**Records provided**
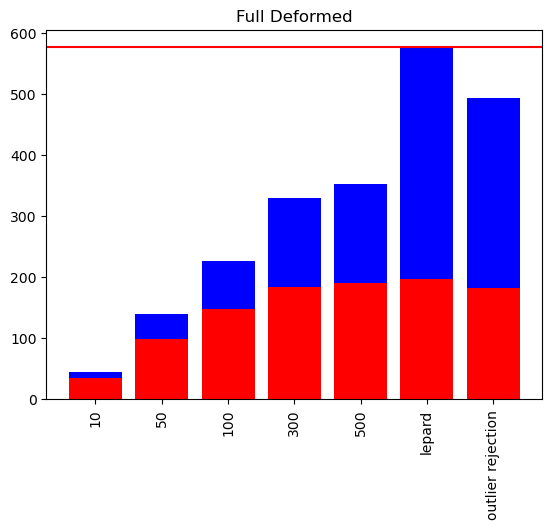
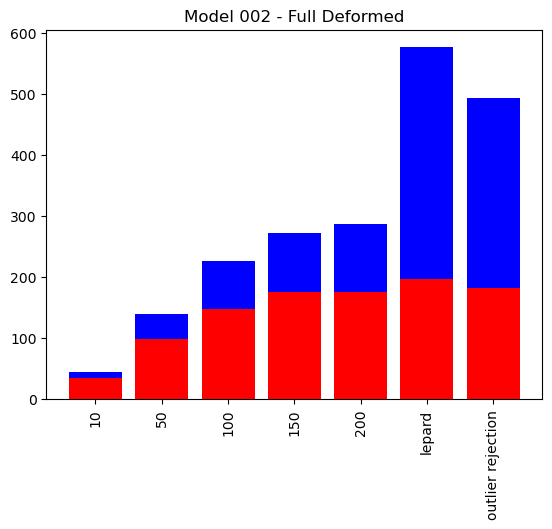
trying fcgf partial deformed on partial deformed data

diff --git a/Testing/custom_filtering/aggregate_data_custom_filtering_true_correspondence_ratio.py b/Testing/custom_filtering/aggregate_data_custom_filtering_true_correspondence_ratio.py
@@ -16,12 +16,11 @@ weights = {
     #    'partial_deformed' : '0.000001'
     }
 }
-# model_numbers = ['002', '042', '085', '126', '167', '207']
-model_numbers = ['002']
+model_numbers = ['002', '042', '085', '126', '167', '207']
 preprocessing = 'mutual'
 max_ldmks = 'None'
 
-nc = [10, 50, 100, 300, 500]
+nc = [10, 50, 100, 150, 200]
 
 confidence = '1e-06'
 # adm = [1.0, 2.0, 3.0, 4.0, 5.0]
@@ -200,8 +199,6 @@ plt.ylim(0, 1)
 plt.savefig('Testing/custom_filtering/' + data_type.replace(' ', '_') + '_gt_ratio_graph_nc_' + str(nc[0]) + '_iot_' + str(iot[0]) + '_sampling_' + sampling + '_varying_adm.png', bbox_inches='tight')
 '''
 
-print(final_matrices)
-
 for data_type in data_types:
 
     modified_nc = [str(nc_v) for nc_v in nc]
@@ -236,22 +233,20 @@ for data_type in data_types:
                 total_data.append(final_matrices[feature_extractor][training_data][model_number][data_type]['outlier']['total'])
 
                 plt.clf()
-                plt.title(data_type)
+                plt.title('Model ' + model_number + ' - ' + data_type)
                 plt.bar(modified_nc_pos, true_data, color='r')
                 plt.bar(modified_nc_pos, total_data, bottom=true_data, color='b')
                 plt.xticks(modified_nc_pos, modified_nc, rotation=90)
-                plt.axhline(y = final_matrices[feature_extractor][training_data][model_number][data_type]['n_distinct'], color = 'r', linestyle = '-')
+                # plt.axhline(y = final_matrices[feature_extractor][training_data][model_number][data_type]['n_distinct'], color = 'r', linestyle = '-')
                 plt.savefig('Testing/custom_filtering/' + data_type.replace(' ', '_') + '_pre_' + preprocessing + '_max_ldmks_' + max_ldmks + '_c_' + confidence + '_adm_' + str(adm[0]) + '_iot_' + str(iot[0]) + '_s_' + sampling + '_' + feature_extractor + '_td_' + training_data + '_varying_nc_gt_ratio_model_' + model_number + '.png', bbox_inches='tight')
             
     plt.clf()
-    drawn = False
     for feature_extractor in weights:
         for training_data in weights[feature_extractor]:
 
             if 'Full' in data_type and 'partial' in training_data or 'Partial' in data_type and 'full' in training_data:
                 break
             
-            drawn = True
             for model_number in model_numbers:
         
                 rmse = []
@@ -265,12 +260,11 @@ for data_type in data_types:
                 rmse.append(final_matrices[feature_extractor][training_data][model_number][data_type]['lepard']['rmse'])
                 rmse.append(final_matrices[feature_extractor][training_data][model_number][data_type]['outlier']['rmse'])
 
-                plt.plot(modified_nc_pos, rmse, label = model_number + ' - ' + feature_extractor + ' - ' + training_data)
+                plt.plot(modified_nc_pos, rmse, label = model_number)
 
-    if drawn is True:
-        plt.title(data_type)
-        plt.legend(loc ="upper right")
-        plt.xticks(modified_nc_pos, modified_nc, rotation=90)
-        plt.savefig('Testing/custom_filtering/' + data_type.replace(' ', '_') + '_pre_' + preprocessing + '_max_ldmks_' + max_ldmks + '_c_' + confidence + '_adm_' + str(adm[0]) + '_iot_' + str(iot[0]) + '_s_' + sampling + '_varying_nc_rmse.png', bbox_inches='tight')
+            plt.title(data_type)
+            plt.legend(loc ="upper right")
+            plt.xticks(modified_nc_pos, modified_nc, rotation=90)
+            plt.savefig('Testing/custom_filtering/' + data_type.replace(' ', '_') + '_pre_' + preprocessing + '_max_ldmks_' + max_ldmks + '_c_' + confidence + '_adm_' + str(adm[0]) + '_iot_' + str(iot[0]) + '_s_' + sampling + '_' + feature_extractor + '_td_' + training_data + '_varying_nc_rmse.png', bbox_inches='tight')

**Brief**
Write out all the entries word for word, but skip any images.

**Output**
trying fcgf partial deformed on partial deformed data

diff --git a/Testing/custom_filtering/aggregate_data_custom_filtering_true_correspondence_ratio.py b/Testing/custom_filtering/aggregate_data_custom_filtering_true_correspondence_ratio.py
@@ -16,12 +16,11 @@ weights = {
     #    'partial_deformed' : '0.000001'
     }
 }
-# model_numbers = ['002', '042', '085', '126', '167', '207']
-model_numbers = ['002']
+model_numbers = ['002', '042', '085', '126', '167', '207']
 preprocessing = 'mutual'
 max_ldmks = 'None'
 
-nc = [10, 50, 100, 300, 500]
+nc = [10, 50, 100, 150, 200]
 
 confidence = '1e-06'
 # adm = [1.0, 2.0, 3.0, 4.0, 5.0]
@@ -200,8 +199,6 @@ plt.ylim(0, 1)
 plt.savefig('Testing/custom_filtering/' + data_type.replace(' ', '_') + '_gt_ratio_graph_nc_' + str(nc[0]) + '_iot_' + str(iot[0]) + '_sampling_' + sampling + '_varying_adm.png', bbox_inches='tight')
 '''
 
-print(final_matrices)
-
 for data_type in data_types:
 
     modified_nc = [str(nc_v) for nc_v in nc]
@@ -236,22 +233,20 @@ for data_type in data_types:
                 total_data.append(final_matrices[feature_extractor][training_data][model_number][data_type]['outlier']['total'])
 
                 plt.clf()
-                plt.title(data_type)
+                plt.title('Model ' + model_number + ' - ' + data_type)
                 plt.bar(modified_nc_pos, true_data, color='r')
                 plt.bar(modified_nc_pos, total_data, bottom=true_data, color='b')
                 plt.xticks(modified_nc_pos, modified_nc, rotation=90)
-                plt.axhline(y = final_matrices[feature_extractor][training_data][model_number][data_type]['n_distinct'], color = 'r', linestyle = '-')
+                # plt.axhline(y = final_matrices[feature_extractor][training_data][model_number][data_type]['n_distinct'], color = 'r', linestyle = '-')
                 plt.savefig('Testing/custom_filtering/' + data_type.replace(' ', '_') + '_pre_' + preprocessing + '_max_ldmks_' + max_ldmks + '_c_' + confidence + '_adm_' + str(adm[0]) + '_iot_' + str(iot[0]) + '_s_' + sampling + '_' + feature_extractor + '_td_' + training_data + '_varying_nc_gt_ratio_model_' + model_number + '.png', bbox_inches='tight')
             
     plt.clf()
-    drawn = False
     for feature_extractor in weights:
         for training_data in weights[feature_extractor]:
 
             if 'Full' in data_type and 'partial' in training_data or 'Partial' in data_type and 'full' in training_data:
                 break
             
-            drawn = True
             for model_number in model_numbers:
         
                 rmse = []
@@ -265,12 +260,11 @@ for data_type in data_types:
                 rmse.append(final_matrices[feature_extractor][training_data][model_number][data_type]['lepard']['rmse'])
                 rmse.append(final_matrices[feature_extractor][training_data][model_number][data_type]['outlier']['rmse'])
 
-                plt.plot(modified_nc_pos, rmse, label = model_number + ' - ' + feature_extractor + ' - ' + training_data)
+                plt.plot(modified_nc_pos, rmse, label = model_number)
 
-    if drawn is True:
-        plt.title(data_type)
-        plt.legend(loc ="upper right")
-        plt.xticks(modified_nc_pos, modified_nc, rotation=90)
-        plt.savefig('Testing/custom_filtering/' + data_type.replace(' ', '_') + '_pre_' + preprocessing + '_max_ldmks_' + max_ldmks + '_c_' + confidence + '_adm_' + str(adm[0]) + '_iot_' + str(iot[0]) + '_s_' + sampling + '_varying_nc_rmse.png', bbox_inches='tight')
+            plt.title(data_type)
+            plt.legend(loc ="upper right")
+            plt.xticks(modified_nc_pos, modified_nc, rotation=90)
+            plt.savefig('Testing/custom_filtering/' + data_type.replace(' ', '_') + '_pre_' + preprocessing + '_max_ldmks_' + max_ldmks + '_c_' + confidence + '_adm_' + str(adm[0]) + '_iot_' + str(iot[0]) + '_s_' + sampling + '_' + feature_extractor + '_td_' + training_data + '_varying_nc_rmse.png', bbox_inches='tight')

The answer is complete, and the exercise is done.